This is the ruin tavern of the Magians, and in it are love-rebels (Rend is a difficult word to translate due to its multiple meanings) for God

Witnesses, Candles, Wine, Sugar, Reed and Beautiful Music (these needs to be taken symbolically for the most part)

Whatever that exists in the horizon is present there

Muslims, Armenians, Zoroastrians, Christrians and Jews

If you want to be allowed in the ruin of the Magian (divine wisdom)

Become a dust upon the feet of all of these people, so that you may reach the goal. (Zanjani, Barat. “Ahwal o Athar o SharH Makhzan ol_Asraar Nezami Ganjavi”, Tehran University Publications, 2005, pg 18)

Now this might be impossible for us average people, but as you can see, this is the mentality of Nezami.

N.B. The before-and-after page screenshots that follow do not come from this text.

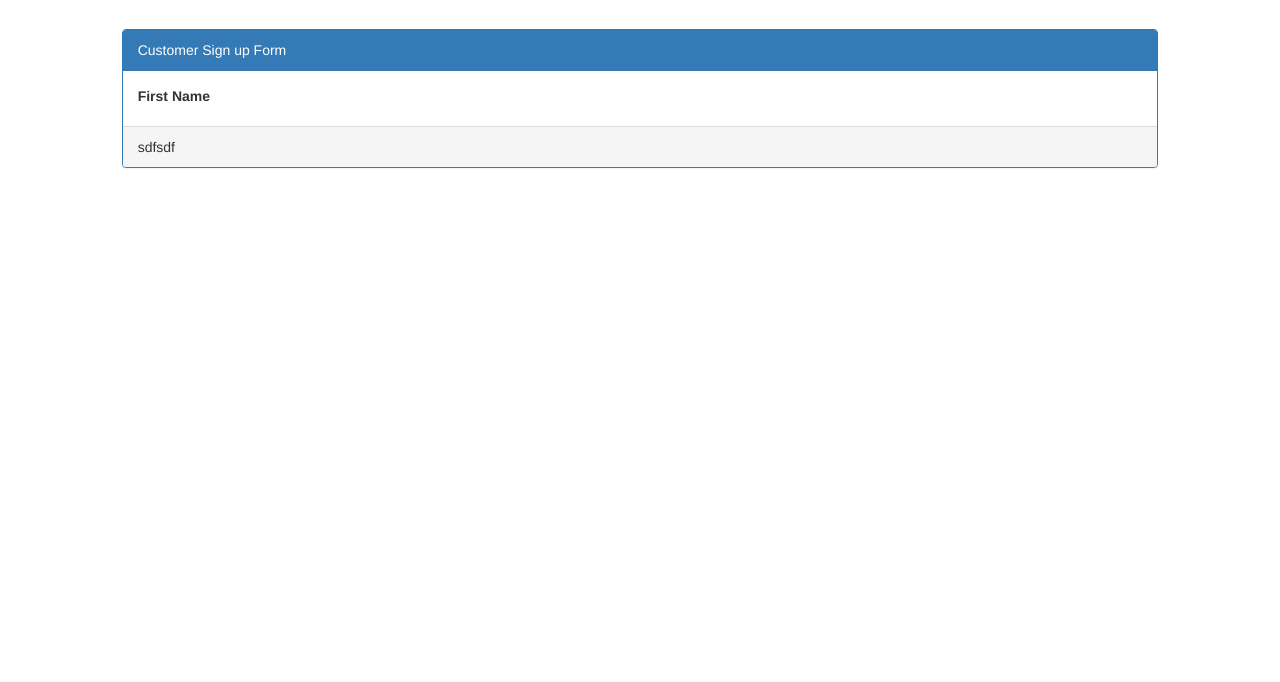
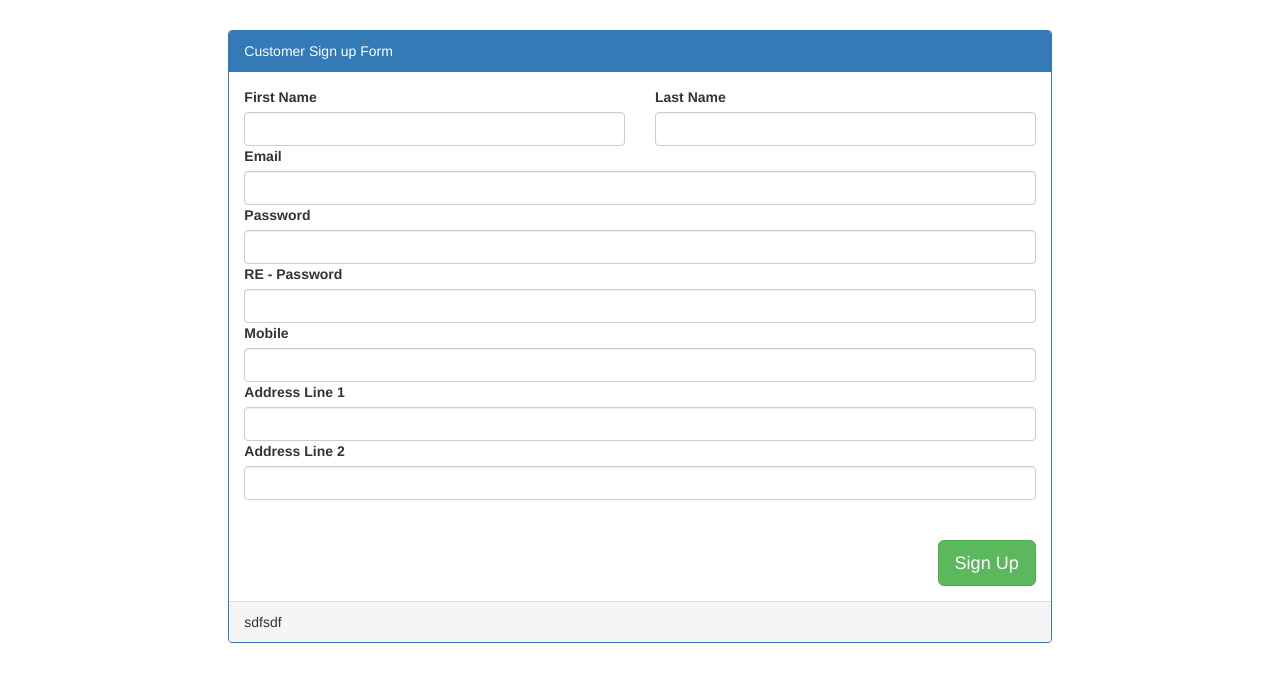
Before and after one commit to rhapsodist-MK/php1, a PHP site: page /customer_registration.php in a window 1280 px wide. Shown: the part 51-733 px from the top of the page. Run offline with PHP 8.4, Linux system fonts and the light colour scheme; data that the repository does not hold is empty; some libraries are stand-ins or nearby versions.

Commit message:
shopping cart  - sign up form created

```diff
--- a/project/php/shopping cart/action.php
+++ b/project/php/shopping cart/action.php
@@ -116,3 +116,19 @@
             }
         }
     }
+
+    if(isset($_POST['userLogin'])){
+        $email = $_POST['userEmail'];
+        $password = md5($_POST['userPassword']);
+        $sql = "SELECT * FROM user_info WHERE email='$email' AND password='$password'";
+        $pstmt = $pdo->query($sql);
+        $count = $pstmt->rowCount();
+
+        if($count == 1){
+            $row = $pstmt->fetch(PDO::FETCH_ASSOC);
+            $_SESSION['user_id'] = $row['user_id'];
+            $_SESSION['first_name'] = $row['first_name'];
+
+            echo "user_id";
+        }
+    }
--- a/project/php/shopping cart/customer_registration.php
+++ b/project/php/shopping cart/customer_registration.php
@@ -4,18 +4,86 @@
 <body>
     <div class="container-fluid">
         <div class="row">
-            <div class="col-md-1"></div>
-            <div class="col-md-10">
+            <div class="col-md-2"></div>
+            <div class="col-md-8" id="signup_msg">
+
+            </div>
+            <div class="col-md-2"></div>
+        </div>
+        <div class="row">
+            <div class="col-md-2"></div>
+            <div class="col-md-8">
                 <div class="panel panel-primary">
                     <div class="panel-heading">Customer Sign up Form</div>
                     <div class="panel-body">
-                        <label for="f_name">First Name</label>
+                        <form method="post">
+                            <div class="row">
+                                <div class="col-md-6">
+                                    <label for="f_name">First Name</label>
+                                    <input type="text" id="f_name" name="f_name" class="form-control">
+                                </div>
+                                <div class="col-md-6">
+                                    <label for="f_name">Last Name</label>
+                                    <input type="text" id="l_name" name="l_name" class="form-control">
+                                </div>
+                            </div>
+                            <div class="row">
+                            <div class="col-md-12">
+                                <label for="email">Email</label>
+                                    <input type="text" id="email" name="email" class="form-control">
+                                </div>
+                            </div>
+                            <div class="row">
+                                <div class="col-md-12">
+                                    <label for="password">Password</label>
+                                    <input type="password" id="password" name="password" class="form-control">
+                                </div>
+                            </div>
+
+                            <div class="row">
+                                <div class="col-md-12">
+                                    <label for="repassword">RE - Password</label>
+                                    <input type="password" id="repassword" name="repassword" class="form-control">
+                                </div>
+                            </div>
+
+                            <div class="row">
+                                <div class="col-md-12">
+                                    <label for="mobile">Mobile</label>
+                                    <input type="text" id="mobile" name="mobile" class="form-control">
+                                </div>
+                            </div>
+
+                            <div class="row">
+                                <div class="col-md-12">
+                                    <label for="address1">Address Line 1</label>
+                                    <input type="text" id="address1" name="address1" class="form-control">
+                                </div>
+                            </div>
+
+                            <div class="row">
+                                <div class="col-md-12">
+                                    <label for="address2">Address Line 2</label>
+                                    <input type="text" id="address2" name="address2" class="form-control">
+                                </div>
+                            </div>
+                            <br>
+                            <br>
+                            <div class="row">
+                                <div class="col-md-12">
+                                    <input style="float:right;" type="button" id="signup_button" name="signup_button" class="btn btn-success btn-lg" value="Sign Up">
+                                </div>
+                            </div>
+                            </form>
                     </div>
                     <div class="panel-footer">sdfsdf</div>
                 </div>
             </div>
-            <div class="col-md-1"></div>
+            <div class="col-md-2"></div>
         </div>
     </div>
+    <script src="http://code.jquery.com/jquery-latest.min.js"></script>
+    <script src="http://maxcdn.bootstrapcdn.com/bootstrap/3.2.0/js/bootstrap.min.js"></script>
+    <script src="js/all.js"></script>
 </body>
 </html>
--- /dev/null
+++ b/project/php/shopping cart/js/all.js
@@ -0,0 +1,120 @@
+$(function () {
+    cat();
+    brand();
+    product();
+
+    function cat() {
+        $.ajax({
+            url: "action.php",
+            method: "POST",
+            data: {
+                category: 1
+            },
+            success: function (data) {
+                $("#get_category").html(data);
+            }
+        });
+    }
+
+    function brand() {
+        $.ajax({
+            url: "action.php",
+            method: "POST",
+            data: {
+                brand: 1
+            },
+            success: function (data) {
+                $("#get_brand").html(data);
+            }
+        });
+    }
+
+    function product() {
+        $.ajax({
+            url: "action.php",
+            method: "POST",
+            data: {
+                getProduct: 1
+            },
+            success: function (data) {
+                $("#get_product").html(data);
+            }
+        });
+    }
+
+    $("body").on("click", ".category", function (event) {
+        event.preventDefault();
+        var cat_id = $(this).attr('name');
+        $.ajax({
+            url: "action.php",
+            method: "POST",
+            data: {
+                get_selected_Category: 1,
+                cat_id: cat_id
+            },
+            success: function (data) {
+                $("#get_product").html(data);
+            }
+        });
+    });
+
+    $("body").on("click", ".brand", function (event) {
+        event.preventDefault();
+        var brand_id = $(this).attr('name');
+        $.ajax({
+            url: "action.php",
+            method: "POST",
+            data: {
+                get_selected_Brand: 1,
+                brand_id: brand_id
+            },
+            success: function (data) {
+                $("#get_product").html(data);
+            }
+        });
+    });
+
+    $("#search").on('keypress', function () {
+        var keyword = $("#search").val();
+        if (keyword != "") {
+            $.ajax({
+                url: "action.php",
+                method: "POST",
+                data: {
+                    search: 1,
+                    keyword: keyword
+                },
+                success: function (data) {
+                    $("#get_product").html(data);
+                }
+            });
+        }
+    });
+
+    $("#signup_button").on('click', function (event) {
+        event.preventDefault();
+        $.ajax({
+            url: "register.php",
+            method: "POST",
+            data: $("form").serialize(),
+            success: function (data) {
+                $("#signup_msg").html(data);
+            }
+        });
+    });
+
+    $("#login").on('click', function(event){
+        event.preventDefault();
+        var email = $("#email").val();
+        var password = $("#password").val();
+        $.ajax({
+            url: "action.php",
+            method: "POST",
+            data: {userLogin:1, userEmail:email, userPassword:password},
+            success: function(data){
+                alert(data);
+            }
+        });
+    });
+
+});
--- a/project/php/shopping cart/navbar.php
+++ b/project/php/shopping cart/navbar.php
@@ -41,7 +41,7 @@
                     </div>
                 </li>
                 <li>
-                    <a href="#" class="dropdown-toggle" data-toggle="dropdown">
+                    <a href="#" class="dropdown" data-toggle="dropdown">
                         <span class="glyphicon glyphicon-user"></span>
                         SignIn
                     </a>
@@ -51,7 +51,7 @@
                                 <div class="panel-heading">Login</div>
                                 <div class="panel-heading">
                                     <label for="email">Email</label>
-                                    <input type="email" class="form-control" id="email" required>
+                                    <input type="text" class="form-control" id="email" required>
                                     <label for="password">Password</label>
                                     <input type="password" class="form-control" id="password" required>
                                     <br>
```
Also changed, not shown: project/php/shopping cart/index.php (+65 -81 lines), project/php/shopping cart/register.php (added, +125 -0 lines), project/php/shopping cart/js/main.js (added).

However, you are correct, and I do not like politics. But Iran has done a completely horrible job (and we do not have a good regime) in trying to re-establish cultural contacts with Caucasus Azerbaijan/Sherwan. Although one cannot ignore pan-Turkist and Soviet obstacles placed on its path. Despite the fact that at least from Sherwanshah(900 A.D.) to Qajar, and in the Sassanid, Parthian times as well, this region has been connected to the rest of the Iranian world. On this note, I am upset, but until there is a good Iranian government, I do not think the average person like myself can do much. However, even in Wikipedia, despite the fact that the Azerbaijani name for Nezami is anachronistic, I have not opposed it( I will only oppose it if there is an attempt to excise him of Persian culture). Or on Caucasian Albania, I was the only user that said it is okay. (I did not support it on Atropatene due to the article in Az Wikipedia). However, I am vehemently against assigning Nezami to anything but Persian literature (which is what he calls it) or downplaying his Persian cultural heritage (as just limited to "oh he happens to write in Persian" which ignores how he used the language and also the themes of his story being based in Persian culture). His influence in the region and on other literatures is noted.

Since wikipedia is not WP:forum, WP:soapbox, feel free to send me an email here: [10]. Usually, I do not like to violate WP:forum, but you were one of the few Caucasian Azerbaijanis I suprisingly did not see any hostility from. I did not mean to insult you by saying Azeris are Turks, I said that is currently the widespread belief and is reflected in some of the articles (I personally disagree with this definition however the rules are the rules). Just to summarize, literature templates are based on language (not region) (for example the Khorasani Hasan Oglu is included or Iraqi Fizuli). And it is better to use the widespread scholarly definitions on the type of literature a poet belongs too (when in doubt consult with the specialist sources in that area) or what a group is..even if we disagree with it . Thank you. --Khodabandeh14 (talk) 16:10, 9 September 2010 (UTC)


Medieval period is between 5th–15th century (see Middle Ages). Some of those poets should be moved to Modern or other group/section. Does Medieval have a different period in Caucasus/Middle East region? --Zyma (talk) 19:55, 3 March 2015 (UTC)